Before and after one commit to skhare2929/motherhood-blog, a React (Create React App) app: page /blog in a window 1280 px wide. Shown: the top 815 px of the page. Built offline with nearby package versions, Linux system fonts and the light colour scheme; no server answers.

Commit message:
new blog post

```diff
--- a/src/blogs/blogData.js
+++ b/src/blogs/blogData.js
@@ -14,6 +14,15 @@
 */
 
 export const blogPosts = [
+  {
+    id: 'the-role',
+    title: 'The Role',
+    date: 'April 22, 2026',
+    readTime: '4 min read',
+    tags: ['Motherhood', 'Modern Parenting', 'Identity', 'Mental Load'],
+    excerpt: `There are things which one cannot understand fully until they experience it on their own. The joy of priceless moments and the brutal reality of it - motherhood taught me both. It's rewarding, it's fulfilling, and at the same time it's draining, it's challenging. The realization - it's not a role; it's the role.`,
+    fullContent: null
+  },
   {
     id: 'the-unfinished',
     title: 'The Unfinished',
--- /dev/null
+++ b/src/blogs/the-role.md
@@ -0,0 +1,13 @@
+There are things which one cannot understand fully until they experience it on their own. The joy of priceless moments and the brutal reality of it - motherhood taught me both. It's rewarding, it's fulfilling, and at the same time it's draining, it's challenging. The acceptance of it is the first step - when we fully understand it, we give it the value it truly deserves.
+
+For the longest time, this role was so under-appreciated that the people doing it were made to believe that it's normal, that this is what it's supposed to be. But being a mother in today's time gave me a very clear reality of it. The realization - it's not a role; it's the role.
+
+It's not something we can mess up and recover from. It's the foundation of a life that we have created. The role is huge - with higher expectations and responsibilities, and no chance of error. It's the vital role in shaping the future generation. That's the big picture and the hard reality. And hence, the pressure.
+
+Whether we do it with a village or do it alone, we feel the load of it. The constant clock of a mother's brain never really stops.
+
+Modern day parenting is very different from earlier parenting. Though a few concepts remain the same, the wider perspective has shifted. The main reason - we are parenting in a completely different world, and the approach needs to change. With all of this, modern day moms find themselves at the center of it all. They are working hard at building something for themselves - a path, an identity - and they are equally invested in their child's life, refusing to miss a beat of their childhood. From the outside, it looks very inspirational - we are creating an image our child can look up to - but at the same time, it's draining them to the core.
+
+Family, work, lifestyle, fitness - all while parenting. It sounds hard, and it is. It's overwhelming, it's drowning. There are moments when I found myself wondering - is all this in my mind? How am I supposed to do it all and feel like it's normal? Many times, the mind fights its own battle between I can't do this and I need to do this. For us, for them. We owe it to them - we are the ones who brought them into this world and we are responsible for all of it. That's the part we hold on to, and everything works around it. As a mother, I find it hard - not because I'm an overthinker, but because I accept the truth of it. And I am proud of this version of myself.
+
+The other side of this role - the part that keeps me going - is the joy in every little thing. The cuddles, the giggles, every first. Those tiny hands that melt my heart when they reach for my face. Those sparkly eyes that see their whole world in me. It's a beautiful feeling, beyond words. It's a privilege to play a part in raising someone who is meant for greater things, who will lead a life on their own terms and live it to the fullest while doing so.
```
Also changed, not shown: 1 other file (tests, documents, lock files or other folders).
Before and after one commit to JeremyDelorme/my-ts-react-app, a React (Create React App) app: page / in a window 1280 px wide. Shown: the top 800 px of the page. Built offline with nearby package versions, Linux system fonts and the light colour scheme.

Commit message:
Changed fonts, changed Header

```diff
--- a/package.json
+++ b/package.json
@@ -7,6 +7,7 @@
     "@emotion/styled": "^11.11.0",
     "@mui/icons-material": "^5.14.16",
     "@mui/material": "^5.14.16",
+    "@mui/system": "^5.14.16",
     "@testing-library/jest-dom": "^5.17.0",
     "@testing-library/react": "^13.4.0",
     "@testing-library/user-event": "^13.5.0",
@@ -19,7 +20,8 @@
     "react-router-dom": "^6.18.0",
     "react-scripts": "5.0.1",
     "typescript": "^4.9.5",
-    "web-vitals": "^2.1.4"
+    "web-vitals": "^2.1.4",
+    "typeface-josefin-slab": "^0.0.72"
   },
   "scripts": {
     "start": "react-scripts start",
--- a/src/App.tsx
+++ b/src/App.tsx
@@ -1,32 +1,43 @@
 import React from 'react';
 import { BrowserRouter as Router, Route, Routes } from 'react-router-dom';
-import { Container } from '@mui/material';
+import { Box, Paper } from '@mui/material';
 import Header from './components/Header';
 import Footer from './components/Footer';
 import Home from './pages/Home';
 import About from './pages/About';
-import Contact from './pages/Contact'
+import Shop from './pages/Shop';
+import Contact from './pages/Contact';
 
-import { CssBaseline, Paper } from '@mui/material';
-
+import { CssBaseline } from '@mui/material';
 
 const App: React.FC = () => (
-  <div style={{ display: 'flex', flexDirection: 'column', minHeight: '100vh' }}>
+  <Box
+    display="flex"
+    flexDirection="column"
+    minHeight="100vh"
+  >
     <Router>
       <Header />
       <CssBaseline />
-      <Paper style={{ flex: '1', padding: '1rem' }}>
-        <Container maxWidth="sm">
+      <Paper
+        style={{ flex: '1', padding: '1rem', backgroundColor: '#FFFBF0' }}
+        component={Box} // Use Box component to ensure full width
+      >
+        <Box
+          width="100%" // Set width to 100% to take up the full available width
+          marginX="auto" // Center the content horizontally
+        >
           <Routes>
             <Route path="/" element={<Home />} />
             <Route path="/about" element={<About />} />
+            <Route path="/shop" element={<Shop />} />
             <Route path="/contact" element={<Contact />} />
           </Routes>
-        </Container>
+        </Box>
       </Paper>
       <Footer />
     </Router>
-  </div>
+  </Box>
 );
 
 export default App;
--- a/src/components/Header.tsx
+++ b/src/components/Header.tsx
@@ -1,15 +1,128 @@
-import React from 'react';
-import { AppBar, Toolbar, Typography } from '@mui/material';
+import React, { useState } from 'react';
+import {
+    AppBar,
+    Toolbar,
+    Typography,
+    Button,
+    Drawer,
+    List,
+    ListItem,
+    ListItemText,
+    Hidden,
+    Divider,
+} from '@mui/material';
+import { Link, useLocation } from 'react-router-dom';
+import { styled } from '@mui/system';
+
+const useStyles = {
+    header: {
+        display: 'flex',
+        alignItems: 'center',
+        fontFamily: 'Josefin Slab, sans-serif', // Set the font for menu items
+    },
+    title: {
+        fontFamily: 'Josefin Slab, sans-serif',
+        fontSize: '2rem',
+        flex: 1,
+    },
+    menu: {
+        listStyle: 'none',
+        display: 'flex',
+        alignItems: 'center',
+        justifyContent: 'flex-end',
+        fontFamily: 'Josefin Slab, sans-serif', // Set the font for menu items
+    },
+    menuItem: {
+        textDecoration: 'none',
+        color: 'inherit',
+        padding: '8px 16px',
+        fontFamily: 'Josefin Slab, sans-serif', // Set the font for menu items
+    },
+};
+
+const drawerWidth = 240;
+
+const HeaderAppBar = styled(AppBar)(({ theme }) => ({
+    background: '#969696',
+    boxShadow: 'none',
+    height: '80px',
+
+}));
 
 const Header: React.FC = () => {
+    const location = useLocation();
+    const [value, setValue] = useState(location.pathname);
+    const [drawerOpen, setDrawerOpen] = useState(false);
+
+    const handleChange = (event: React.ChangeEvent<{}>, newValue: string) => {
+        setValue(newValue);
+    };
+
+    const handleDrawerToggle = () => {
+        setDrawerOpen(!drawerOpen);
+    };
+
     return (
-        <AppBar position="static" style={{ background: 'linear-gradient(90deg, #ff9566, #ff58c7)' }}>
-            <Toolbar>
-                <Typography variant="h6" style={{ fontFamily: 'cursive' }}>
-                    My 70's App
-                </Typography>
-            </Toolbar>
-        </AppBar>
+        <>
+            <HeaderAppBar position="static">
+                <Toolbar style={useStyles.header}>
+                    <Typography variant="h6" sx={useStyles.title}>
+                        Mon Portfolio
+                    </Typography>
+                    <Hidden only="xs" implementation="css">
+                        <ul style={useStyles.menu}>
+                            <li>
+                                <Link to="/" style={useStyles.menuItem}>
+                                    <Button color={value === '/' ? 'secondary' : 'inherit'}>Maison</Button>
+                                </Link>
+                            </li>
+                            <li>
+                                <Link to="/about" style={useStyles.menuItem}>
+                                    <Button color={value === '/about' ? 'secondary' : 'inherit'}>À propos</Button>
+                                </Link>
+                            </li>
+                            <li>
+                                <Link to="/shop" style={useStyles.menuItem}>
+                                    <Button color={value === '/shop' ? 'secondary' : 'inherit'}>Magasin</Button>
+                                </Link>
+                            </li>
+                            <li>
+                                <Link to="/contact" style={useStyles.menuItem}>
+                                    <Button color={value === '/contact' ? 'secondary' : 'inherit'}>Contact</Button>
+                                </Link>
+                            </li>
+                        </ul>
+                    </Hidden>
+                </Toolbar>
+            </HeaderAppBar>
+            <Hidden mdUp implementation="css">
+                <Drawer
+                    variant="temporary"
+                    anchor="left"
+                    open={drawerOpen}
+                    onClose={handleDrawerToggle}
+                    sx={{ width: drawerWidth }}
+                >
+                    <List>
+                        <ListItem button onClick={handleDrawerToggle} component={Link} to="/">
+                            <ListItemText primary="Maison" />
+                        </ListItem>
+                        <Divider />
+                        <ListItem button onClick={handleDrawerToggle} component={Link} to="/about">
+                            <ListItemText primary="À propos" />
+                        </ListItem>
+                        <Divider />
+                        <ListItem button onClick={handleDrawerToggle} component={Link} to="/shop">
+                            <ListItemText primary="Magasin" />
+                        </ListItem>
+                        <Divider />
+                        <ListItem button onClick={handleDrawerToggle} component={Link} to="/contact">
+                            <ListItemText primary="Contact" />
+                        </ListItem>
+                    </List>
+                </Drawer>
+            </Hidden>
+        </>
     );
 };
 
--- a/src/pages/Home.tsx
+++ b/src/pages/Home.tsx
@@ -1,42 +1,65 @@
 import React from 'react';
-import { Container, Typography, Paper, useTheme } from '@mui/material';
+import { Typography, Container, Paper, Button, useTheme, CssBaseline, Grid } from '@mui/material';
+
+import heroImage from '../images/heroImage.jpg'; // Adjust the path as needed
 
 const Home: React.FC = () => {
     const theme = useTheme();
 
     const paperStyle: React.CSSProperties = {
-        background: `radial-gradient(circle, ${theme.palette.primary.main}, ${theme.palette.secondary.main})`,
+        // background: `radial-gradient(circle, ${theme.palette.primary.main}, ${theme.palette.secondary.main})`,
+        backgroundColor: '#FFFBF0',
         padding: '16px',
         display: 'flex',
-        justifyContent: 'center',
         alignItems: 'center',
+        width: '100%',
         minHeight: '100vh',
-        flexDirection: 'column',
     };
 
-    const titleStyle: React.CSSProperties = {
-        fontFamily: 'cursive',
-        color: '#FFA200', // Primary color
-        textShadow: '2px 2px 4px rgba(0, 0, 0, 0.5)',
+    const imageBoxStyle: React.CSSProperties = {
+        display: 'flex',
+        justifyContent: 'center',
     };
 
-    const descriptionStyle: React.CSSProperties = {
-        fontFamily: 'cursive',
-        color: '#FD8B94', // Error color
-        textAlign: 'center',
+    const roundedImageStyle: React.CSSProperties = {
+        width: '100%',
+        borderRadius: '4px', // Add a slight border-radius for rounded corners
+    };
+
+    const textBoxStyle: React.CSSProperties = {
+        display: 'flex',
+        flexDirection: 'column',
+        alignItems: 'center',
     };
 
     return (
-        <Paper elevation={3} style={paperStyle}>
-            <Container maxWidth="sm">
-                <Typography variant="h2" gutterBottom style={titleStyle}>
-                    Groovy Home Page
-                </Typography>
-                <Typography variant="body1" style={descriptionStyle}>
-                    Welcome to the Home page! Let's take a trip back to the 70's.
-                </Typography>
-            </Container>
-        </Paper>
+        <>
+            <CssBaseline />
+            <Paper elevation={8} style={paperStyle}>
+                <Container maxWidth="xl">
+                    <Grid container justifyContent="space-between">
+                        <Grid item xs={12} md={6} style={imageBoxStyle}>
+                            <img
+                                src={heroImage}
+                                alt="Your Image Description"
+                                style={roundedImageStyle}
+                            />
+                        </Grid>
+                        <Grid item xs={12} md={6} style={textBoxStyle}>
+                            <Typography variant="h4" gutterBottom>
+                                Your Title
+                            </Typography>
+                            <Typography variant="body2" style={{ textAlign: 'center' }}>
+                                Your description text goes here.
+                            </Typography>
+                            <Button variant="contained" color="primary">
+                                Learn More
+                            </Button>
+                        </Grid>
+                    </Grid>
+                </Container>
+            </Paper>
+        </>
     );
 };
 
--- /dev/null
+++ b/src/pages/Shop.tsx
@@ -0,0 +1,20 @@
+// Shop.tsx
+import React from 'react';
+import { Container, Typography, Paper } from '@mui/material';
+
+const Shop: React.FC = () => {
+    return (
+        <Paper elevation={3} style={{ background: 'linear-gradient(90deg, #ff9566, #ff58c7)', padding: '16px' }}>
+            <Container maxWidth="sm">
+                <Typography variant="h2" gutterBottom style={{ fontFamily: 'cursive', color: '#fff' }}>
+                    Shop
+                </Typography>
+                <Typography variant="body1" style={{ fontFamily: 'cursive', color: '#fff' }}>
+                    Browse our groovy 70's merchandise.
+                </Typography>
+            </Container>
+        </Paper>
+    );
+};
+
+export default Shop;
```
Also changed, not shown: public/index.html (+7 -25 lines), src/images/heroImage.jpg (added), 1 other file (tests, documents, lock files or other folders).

========

Where does the string "default" appear in the records above? Return every line that holds it.

 export default App;
+export default Shop;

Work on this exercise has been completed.